─── Source data ───

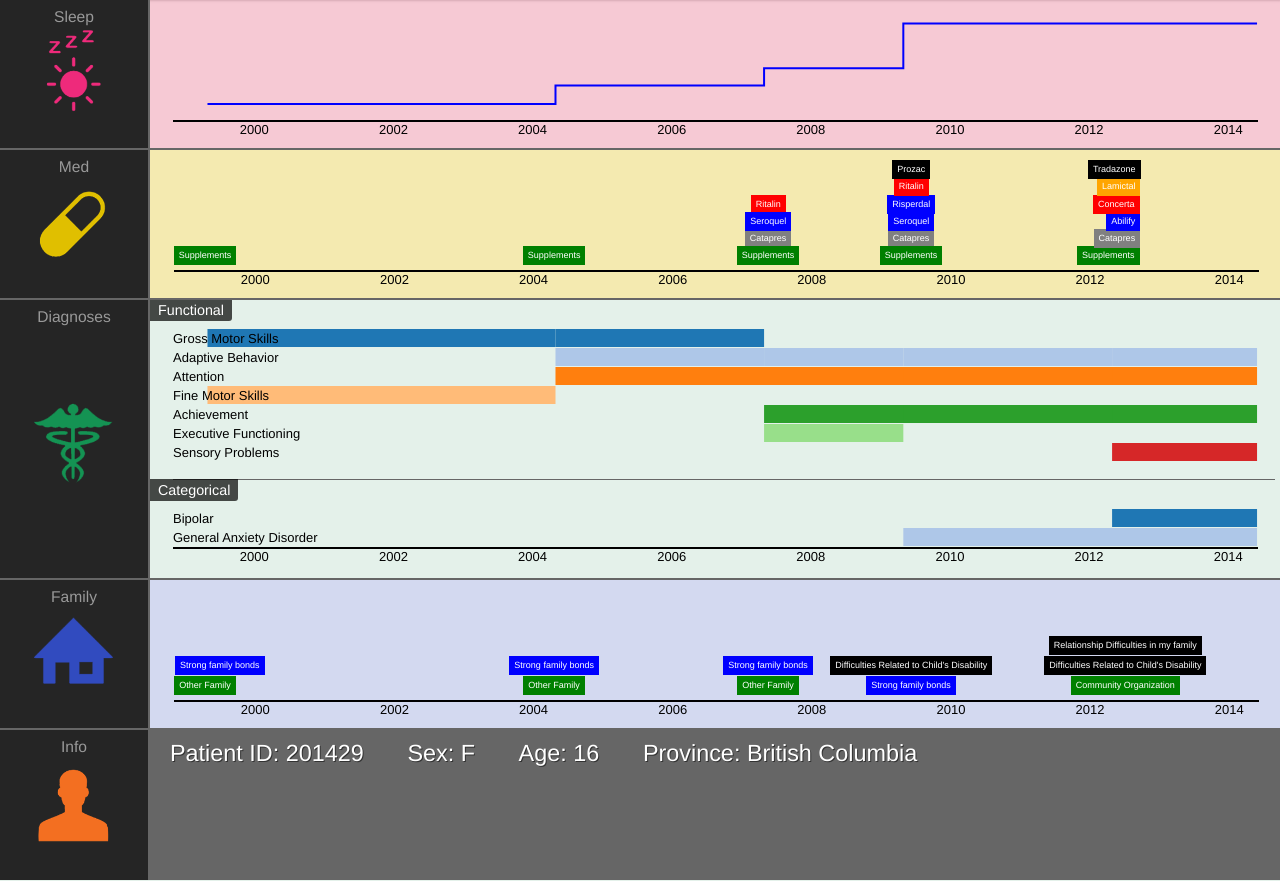
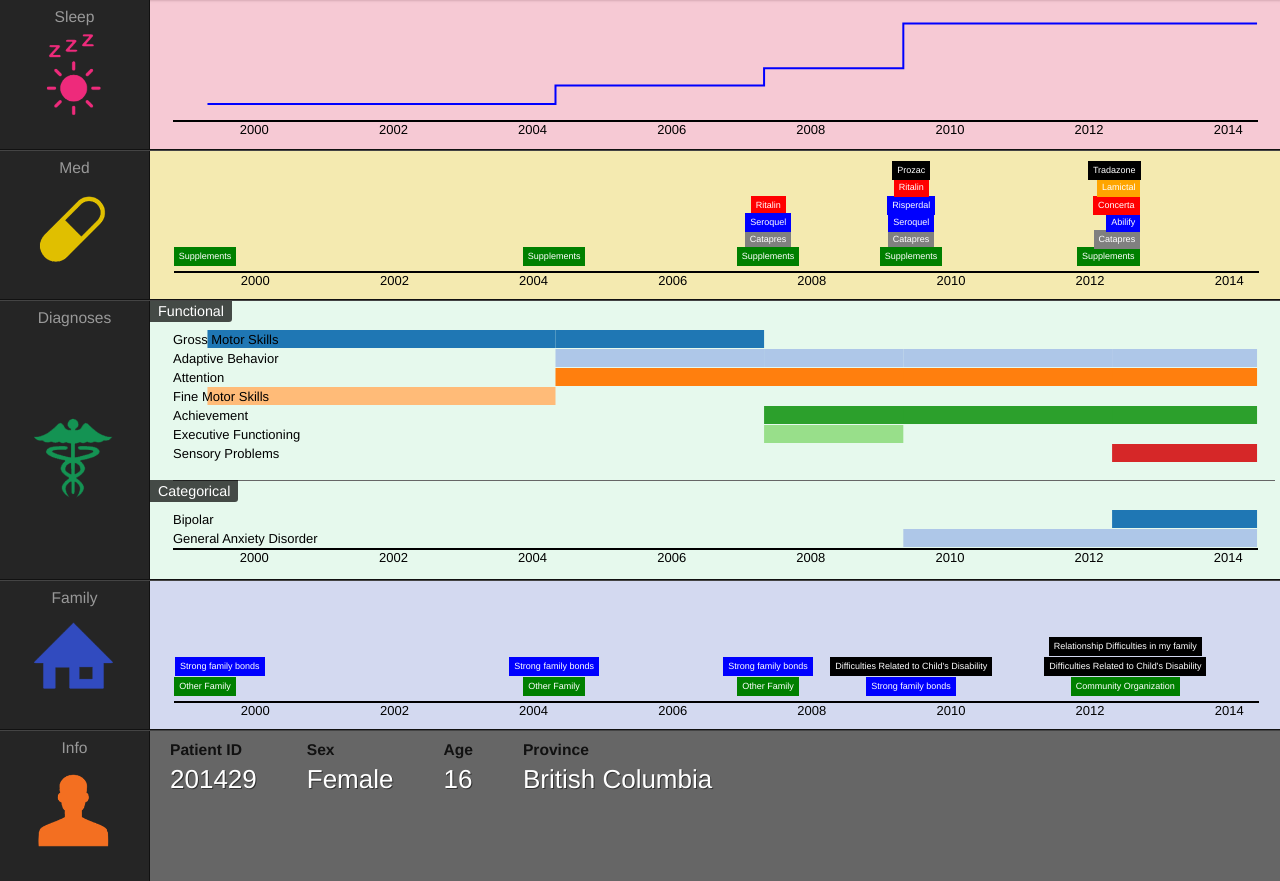
Before and after one commit to tedhuang/medCV, a Django app: template medCV/report/templates/report/index.html in a window 1280 px wide. Shown: the part 52-933 px from the top of the page. Run offline with Django 3.2, Linux system fonts and the light colour scheme; the template is opened without the code that fills it, so the values that code supplies are empty; some libraries are stand-ins or nearby versions.

Commit message:
more ui tweaks

```diff
--- a/medCV/report/static/css/report.css
+++ b/medCV/report/static/css/report.css
@@ -19,6 +19,7 @@ body {
 }
 
 .info{
+  border-top: 1px solid #444;
   height: 200px;
   background: #666;
 }
@@ -26,13 +27,19 @@ body {
   position: relative;
   width:100%;
   height:150px;
-  border-bottom: 2px solid #666;
-
+  border-bottom: 1px solid #111;
+  border-top: 1px solid #444;
   webkit-transition:all 0.2s ease-in-out;
   -moz-transition:all 0.2s ease-in-out;
   -o-transition:all 0.2s ease-in-out;
   transition:all 0.2s ease-in-out;
 }
+.chart:first-child{
+  border-top:0px;
+}
+
+
+
 .chart.EXPANDED{
   height: 500px;
   webkit-transition:all 0.2s ease-in-out;
@@ -47,7 +54,7 @@ body {
   background-color: #252525;
   text-align: center;
   padding-top: 8px;
-  border-right: 2px solid #666;
+  border-right: 1px solid #111;
   font-size: 1.2em;
   color: #999;
 }
@@ -102,7 +109,7 @@ body {
 /**** background category-label ***/
 .chart > .category-label,
 .info > .category-label{
-  background-position: 50% 50%;
+  background-position: 50% 58%;
   background-size: 66%;
   background-repeat: no-repeat;
 }
@@ -127,18 +134,18 @@ body {
 }
 
 .sleep.chart{
-  background-color: rgba(236, 124, 151, 0.4)
+  background-color: rgba(236, 124, 151, 0.4);
 }
 .medication.chart{
-  background-color: rgba(224, 191, 0, 0.3)
+  background-color: rgba(224, 191, 0, 0.3);
 }
 
 .diagnoses.chart{
-  background-color: rgba(20, 147, 83, 0.1)
+  background-color: rgba(72, 231, 129, 0.12);
 }
 
 .family.chart{
-  background-color: rgba(49, 75, 191, 0.2)
+  background-color: rgba(49, 75, 191, 0.2);
 }
 
 
@@ -320,16 +327,20 @@ body {
 }
 
 .info-container{
-  padding: 10px;
+  padding: 10px 20px;
+  display: inline-block;
 }
 
-.detail-info{
-    font-size: 1.8em;
+.info-container tr th{
+  font-size: 1.2em;
+  padding: 0 50px 5px 0;
+  color: #111;
+}
+
+.info-container tr td{
+    font-size: 2em;
     margin-right: 40px;
     color: #fff;
     text-shadow: 1px 1px 0px #333;
+    padding: 0 50px 10px 0px;
 }
-
-.detail-info:first-child{
-  margin-left: 20px;
-}
--- a/medCV/report/templates/report/index.html
+++ b/medCV/report/templates/report/index.html
@@ -102,10 +102,20 @@
         <span>Info</span>
       </div>
       <div class="info-container">
-        <span class="detail-info">Patient ID: 201429</span>
-        <span class="detail-info">Sex: F</span>
-        <span class="detail-info">Age: 16</span>
-        <span class="detail-info">Province: British Columbia</span>
+        <table>
+          <tr>
+            <th>Patient ID</th>
+            <th>Sex</th>
+            <th>Age</th>
+            <th>Province</th>
+          </tr>
+          <tr>
+            <td>201429</td>
+            <td>Female</td>
+            <td>16</td>
+            <td>British Columbia</td>
+          </tr>
+        </table>
       </div>
     </div>
 </div>
```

───

- **Task to carry out**: Set aside the pictures. Then return every line of the material above verbatim.

- **Problem solution**:
Before and after one commit to tedhuang/medCV, a Django app: template medCV/report/templates/report/index.html in a window 1280 px wide. Shown: the part 52-933 px from the top of the page. Run offline with Django 3.2, Linux system fonts and the light colour scheme; the template is opened without the code that fills it, so the values that code supplies are empty; some libraries are stand-ins or nearby versions.

Commit message:
more ui tweaks

```diff
--- a/medCV/report/static/css/report.css
+++ b/medCV/report/static/css/report.css
@@ -19,6 +19,7 @@ body {
 }
 
 .info{
+  border-top: 1px solid #444;
   height: 200px;
   background: #666;
 }
@@ -26,13 +27,19 @@ body {
   position: relative;
   width:100%;
   height:150px;
-  border-bottom: 2px solid #666;
-
+  border-bottom: 1px solid #111;
+  border-top: 1px solid #444;
   webkit-transition:all 0.2s ease-in-out;
   -moz-transition:all 0.2s ease-in-out;
   -o-transition:all 0.2s ease-in-out;
   transition:all 0.2s ease-in-out;
 }
+.chart:first-child{
+  border-top:0px;
+}
+
+
+
 .chart.EXPANDED{
   height: 500px;
   webkit-transition:all 0.2s ease-in-out;
@@ -47,7 +54,7 @@ body {
   background-color: #252525;
   text-align: center;
   padding-top: 8px;
-  border-right: 2px solid #666;
+  border-right: 1px solid #111;
   font-size: 1.2em;
   color: #999;
 }
@@ -102,7 +109,7 @@ body {
 /**** background category-label ***/
 .chart > .category-label,
 .info > .category-label{
-  background-position: 50% 50%;
+  background-position: 50% 58%;
   background-size: 66%;
   background-repeat: no-repeat;
 }
@@ -127,18 +134,18 @@ body {
 }
 
 .sleep.chart{
-  background-color: rgba(236, 124, 151, 0.4)
+  background-color: rgba(236, 124, 151, 0.4);
 }
 .medication.chart{
-  background-color: rgba(224, 191, 0, 0.3)
+  background-color: rgba(224, 191, 0, 0.3);
 }
 
 .diagnoses.chart{
-  background-color: rgba(20, 147, 83, 0.1)
+  background-color: rgba(72, 231, 129, 0.12);
 }
 
 .family.chart{
-  background-color: rgba(49, 75, 191, 0.2)
+  background-color: rgba(49, 75, 191, 0.2);
 }
 
 
@@ -320,16 +327,20 @@ body {
 }
 
 .info-container{
-  padding: 10px;
+  padding: 10px 20px;
+  display: inline-block;
 }
 
-.detail-info{
-    font-size: 1.8em;
+.info-container tr th{
+  font-size: 1.2em;
+  padding: 0 50px 5px 0;
+  color: #111;
+}
+
+.info-container tr td{
+    font-size: 2em;
     margin-right: 40px;
     color: #fff;
     text-shadow: 1px 1px 0px #333;
+    padding: 0 50px 10px 0px;
 }
-
-.detail-info:first-child{
-  margin-left: 20px;
-}
--- a/medCV/report/templates/report/index.html
+++ b/medCV/report/templates/report/index.html
@@ -102,10 +102,20 @@
         <span>Info</span>
       </div>
       <div class="info-container">
-        <span class="detail-info">Patient ID: 201429</span>
-        <span class="detail-info">Sex: F</span>
-        <span class="detail-info">Age: 16</span>
-        <span class="detail-info">Province: British Columbia</span>
+        <table>
+          <tr>
+            <th>Patient ID</th>
+            <th>Sex</th>
+            <th>Age</th>
+            <th>Province</th>
+          </tr>
+          <tr>
+            <td>201429</td>
+            <td>Female</td>
+            <td>16</td>
+            <td>British Columbia</td>
+          </tr>
+        </table>
       </div>
     </div>
 </div>
```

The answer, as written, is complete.